by Sheree Fitch, Darcia Labrosse, illus.

Award-winning performance poet Sheree Fitch (author of There Were Monkeys in My Kitchen and Mable Murple) has teamed with illustrator Darcia Labrosse to produce a book of poems about children’s rights. Peter Gzowski provides the foreword and it’s produced in association with UNICEF, so it has a strong marketing angle.

It’s glossy and colourful with 15 delicious poems in it, some nonsensical, some singsong, all silly. The cartoons are brightly silly, although I wish the gnus, ewes, and cockatoos didn’t have such monotonous facial expressions. The serious part of the book comes at the end, when readers are asked to match each poem with its appropriate article from the UN Convention on the Rights of the Child, although some of the connections between the poems and children’s rights seem contrived.

“There was a giraffe/Who had a laugh/Stuck half-way down his throat/No matter how hard he tried/He could not giggle it out…” begins the poem that matches with the UNICEF Right of the Child that says: “Children have the right to the highest standard of health care attainable.”

Another poem called The Stinky Truth asks: “‘What do you think? Do you think that I stink?’ Said the skunk ‘Do you thunk that I smell?’ ‘Well, I think that you stink/But I think for a skunk/That you smell/Incredibly/Well.’” It’s great fun but I’m not sure how much it relates to Article 13: Children have the right to obtain and share information, and to express opinions.
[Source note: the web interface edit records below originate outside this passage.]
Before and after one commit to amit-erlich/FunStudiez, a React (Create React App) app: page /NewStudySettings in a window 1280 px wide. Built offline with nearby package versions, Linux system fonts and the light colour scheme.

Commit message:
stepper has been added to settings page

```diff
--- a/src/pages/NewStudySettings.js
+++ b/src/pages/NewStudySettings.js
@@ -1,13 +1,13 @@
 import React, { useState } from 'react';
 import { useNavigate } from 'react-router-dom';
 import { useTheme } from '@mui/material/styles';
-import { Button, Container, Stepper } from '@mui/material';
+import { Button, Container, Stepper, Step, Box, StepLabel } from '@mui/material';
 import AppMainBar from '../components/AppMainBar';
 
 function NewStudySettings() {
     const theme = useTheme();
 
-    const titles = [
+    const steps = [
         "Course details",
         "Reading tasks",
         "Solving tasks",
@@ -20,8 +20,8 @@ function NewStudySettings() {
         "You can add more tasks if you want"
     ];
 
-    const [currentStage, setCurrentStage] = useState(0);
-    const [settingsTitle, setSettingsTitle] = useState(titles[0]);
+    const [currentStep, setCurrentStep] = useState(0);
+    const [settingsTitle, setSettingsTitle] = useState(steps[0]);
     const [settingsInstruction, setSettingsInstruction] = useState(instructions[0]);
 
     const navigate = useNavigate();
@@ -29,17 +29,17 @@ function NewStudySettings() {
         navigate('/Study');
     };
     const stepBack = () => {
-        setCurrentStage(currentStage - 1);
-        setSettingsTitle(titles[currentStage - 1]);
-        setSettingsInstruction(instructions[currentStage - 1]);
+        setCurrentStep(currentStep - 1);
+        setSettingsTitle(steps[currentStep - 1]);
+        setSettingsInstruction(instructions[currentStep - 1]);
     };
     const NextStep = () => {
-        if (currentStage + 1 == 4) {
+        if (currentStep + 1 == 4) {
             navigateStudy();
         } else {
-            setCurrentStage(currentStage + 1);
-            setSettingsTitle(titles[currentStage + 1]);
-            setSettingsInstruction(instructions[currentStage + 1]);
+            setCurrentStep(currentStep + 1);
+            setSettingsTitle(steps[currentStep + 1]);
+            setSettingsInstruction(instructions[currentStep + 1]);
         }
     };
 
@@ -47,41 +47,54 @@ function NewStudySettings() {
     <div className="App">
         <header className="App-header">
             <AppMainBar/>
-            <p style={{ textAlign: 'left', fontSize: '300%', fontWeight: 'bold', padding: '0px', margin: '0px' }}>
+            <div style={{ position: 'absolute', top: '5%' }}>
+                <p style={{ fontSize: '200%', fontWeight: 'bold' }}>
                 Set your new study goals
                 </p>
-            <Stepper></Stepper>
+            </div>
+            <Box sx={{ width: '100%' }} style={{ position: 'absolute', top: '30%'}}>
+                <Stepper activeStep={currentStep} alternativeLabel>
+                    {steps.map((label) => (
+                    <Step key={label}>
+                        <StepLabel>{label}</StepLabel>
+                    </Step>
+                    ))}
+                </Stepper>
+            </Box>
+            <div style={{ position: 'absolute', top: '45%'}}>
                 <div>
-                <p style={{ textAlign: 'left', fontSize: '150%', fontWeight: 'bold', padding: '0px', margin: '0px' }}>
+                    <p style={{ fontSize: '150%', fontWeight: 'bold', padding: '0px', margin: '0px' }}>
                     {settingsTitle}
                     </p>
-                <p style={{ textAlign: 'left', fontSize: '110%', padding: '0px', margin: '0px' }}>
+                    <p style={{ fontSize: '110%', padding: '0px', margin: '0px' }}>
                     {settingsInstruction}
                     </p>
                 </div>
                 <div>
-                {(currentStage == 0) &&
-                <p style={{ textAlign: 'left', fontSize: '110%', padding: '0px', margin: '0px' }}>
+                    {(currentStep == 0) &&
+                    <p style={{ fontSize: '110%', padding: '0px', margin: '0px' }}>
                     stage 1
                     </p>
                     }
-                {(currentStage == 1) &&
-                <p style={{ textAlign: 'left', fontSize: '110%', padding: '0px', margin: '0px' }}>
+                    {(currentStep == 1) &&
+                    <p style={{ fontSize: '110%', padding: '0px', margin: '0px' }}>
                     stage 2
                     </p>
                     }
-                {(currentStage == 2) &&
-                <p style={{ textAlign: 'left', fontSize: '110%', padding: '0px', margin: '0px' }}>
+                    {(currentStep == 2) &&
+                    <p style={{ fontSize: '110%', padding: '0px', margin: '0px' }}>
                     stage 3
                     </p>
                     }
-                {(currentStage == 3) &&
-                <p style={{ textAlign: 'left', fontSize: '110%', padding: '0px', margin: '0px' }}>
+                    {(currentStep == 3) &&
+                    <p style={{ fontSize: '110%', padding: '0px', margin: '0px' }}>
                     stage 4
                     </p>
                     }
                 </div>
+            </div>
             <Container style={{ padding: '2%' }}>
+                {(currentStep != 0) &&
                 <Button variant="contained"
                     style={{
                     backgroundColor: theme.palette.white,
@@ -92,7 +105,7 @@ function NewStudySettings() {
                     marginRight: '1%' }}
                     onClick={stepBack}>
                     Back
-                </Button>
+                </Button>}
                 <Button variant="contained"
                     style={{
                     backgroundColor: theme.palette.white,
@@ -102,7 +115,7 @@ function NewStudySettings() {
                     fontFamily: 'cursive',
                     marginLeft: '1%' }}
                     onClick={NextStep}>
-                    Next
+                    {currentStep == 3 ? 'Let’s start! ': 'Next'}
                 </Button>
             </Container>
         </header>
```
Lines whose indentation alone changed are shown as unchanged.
This book is like a diving board: it looks like the regular thing (a cheery book of verse) until it is read to a group of kids and then some wonderful leaping begins. The goofiness of the poems and lightness of the art will put young readers at ease and inspire discussion. Less likely to work as a read-alone experience, this book belongs in an adult-led group where the poems will spark kids to laugh and talk, think and care.